Myself and other goalkeeper coaches preach stepping forward at an angle to make a diving save. Sometimes, when a keeper I'm training makes a mistake directly attributed to diving backwards, I'll jokingly say: "That's reason number 17 to dive forward!" While there may not be 17 reasons, there are at least a half-dozen advantages of stepping forward into the dive:
- More speed and extension. The human body is designed to go forward, not backwards. A forward step allows the stepping leg to generate more speed and power, and potentially get to a ball that might have gotten by if going backwards.
- Better catching angle. The "perfect" dive, one that is perpendicular to the flight of the ball, gets the hands in the optimum angle to make the catch. Any other angle means the ball is not coming square onto the hands, making it more difficult to catch.
- Better angle of deflection. If the ball isn't held, a forward angle has a much better chance of propelling the ball away from goal or around the post. A backward angle may mean just pushing the ball into the side netting.
- Covering more of the goal. Diving forward takes the keeper away from the line, which has the result of covering more of the goal mouth.
- Going away from the post. A backwards dive can put the keeper at risk of colliding with the goalpost. The post will usually win. A forward dive takes the keeper away from potential collisions.
- Room for error. Just like any other catch, we want to get the hands forward so that if there is any error in judgment, we have some leeway to adjust. A forward dive allows for that.
What are the things that separate the top goalkeepers from the rest of the pack? Here are a few:
- Handling crosses. This is a key and not easily mastered technique.
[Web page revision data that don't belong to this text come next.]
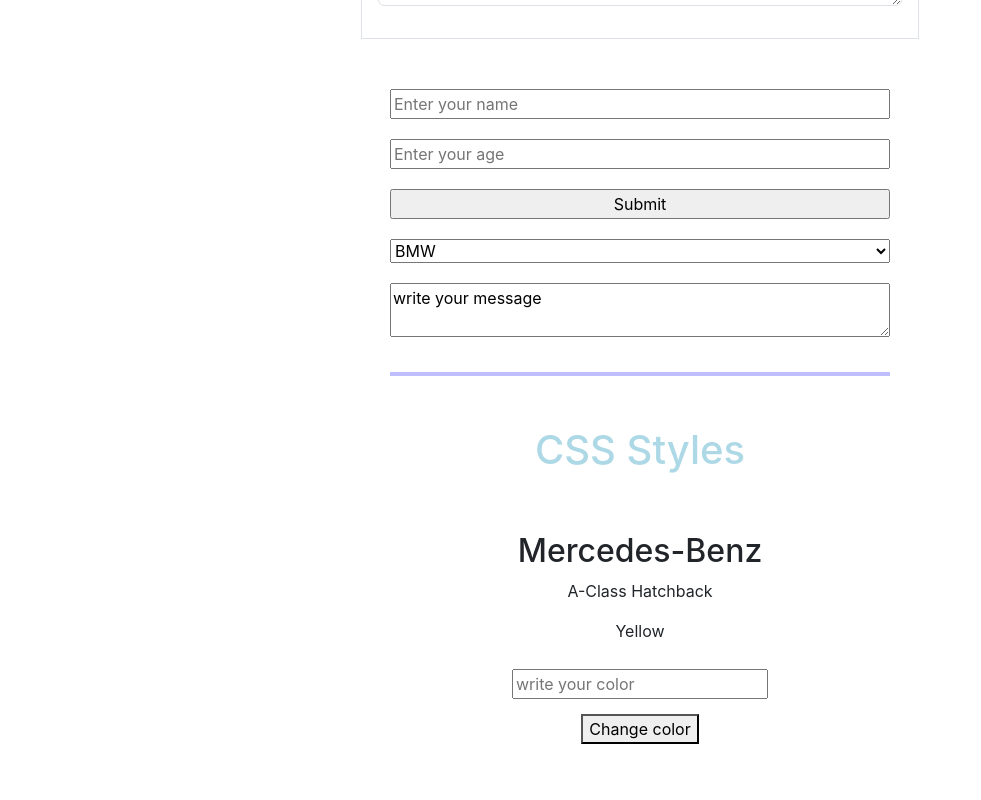
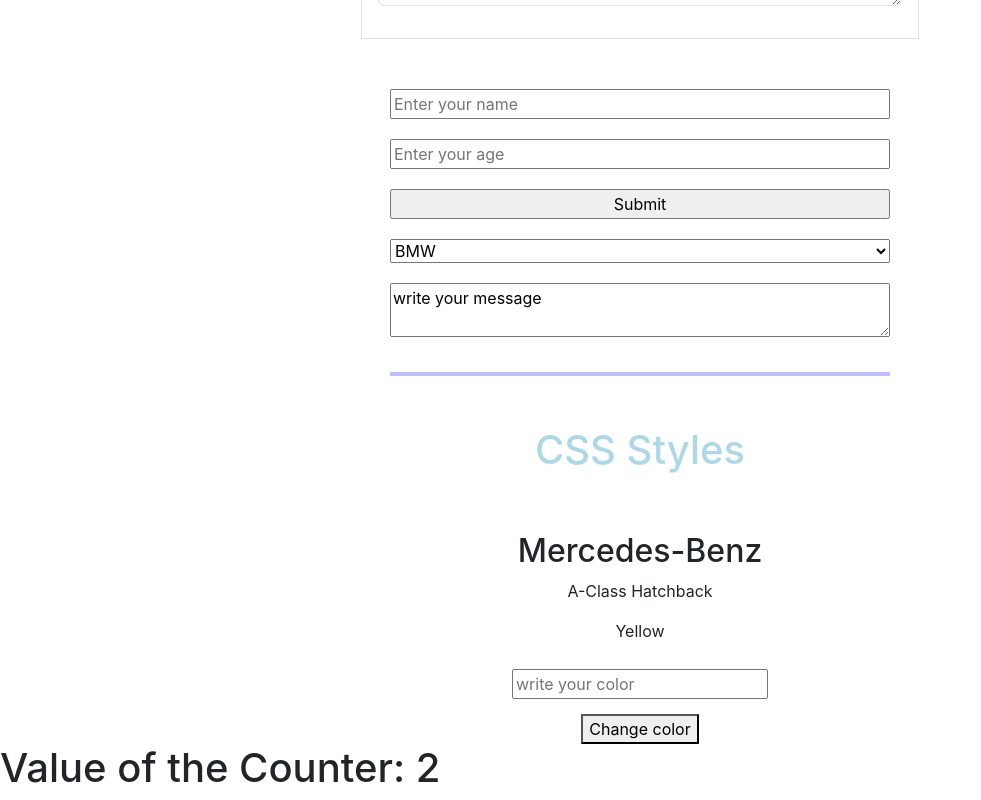
Before and after one commit to Waldemar-00/empty, a React (Create React App) app: page / in a window 1280 px wide. Shown: the part 783-1583 px from the top of the page, without its empty margins (0-981 px from the left). Before the commit the page ends 1527 px from the top, so only its background shows below. Built offline with nearby package versions, Linux system fonts and the light colour scheme.

Commit message:
useEffect from React

```diff
--- a/src/App.js
+++ b/src/App.js
@@ -3,6 +3,7 @@
 import Portal from './Portal'
 import MyForm from './Form'
 import MyCar from './CarObject'
+import Counter from './useEffect'
 function App() {
   const name = 'Jone'
   const age = 28
@@ -22,6 +23,7 @@
       <Portal />
       <MyForm />
       <MyCar />
+      <Counter/>
     </>
   )
 }
--- /dev/null
+++ b/src/useEffect.js
@@ -0,0 +1,15 @@
+import { useEffect, useState } from "react"
+const Counter = () => {
+  const [count, setCount] = useState(0)
+
+  useEffect(() => {
+    setTimeout(() => {
+      setCount(count => count + 1)
+    }, 1000)
+  }, [])
+  return (
+    <h1>Value of the Counter: {count} </h1>
+  )
+
+}
+export default Counter
```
Timing and judgement are everything.
- Ability to play with feet. When I see players in a game without keepers, I shouldn't be able to tell who the goalkeeper is.
- Communication skill. Is the goalkeeper specific, commanding and organized?
And, most important of all:
- Mental toughness and attitude.
It is mentality that separates the best from the rest. How hard you work, how you handle failure
, and how determined you are.
Outstanding athletes? A dime a dozen. Good shot stoppers? Everywhere. There are incredibly talented players everywhere who never made it anywhere.
"How hard you work has a lot more to do with success than we ordinarily imagine. Ability cannot be separated from effort
— Malcolm Gladwell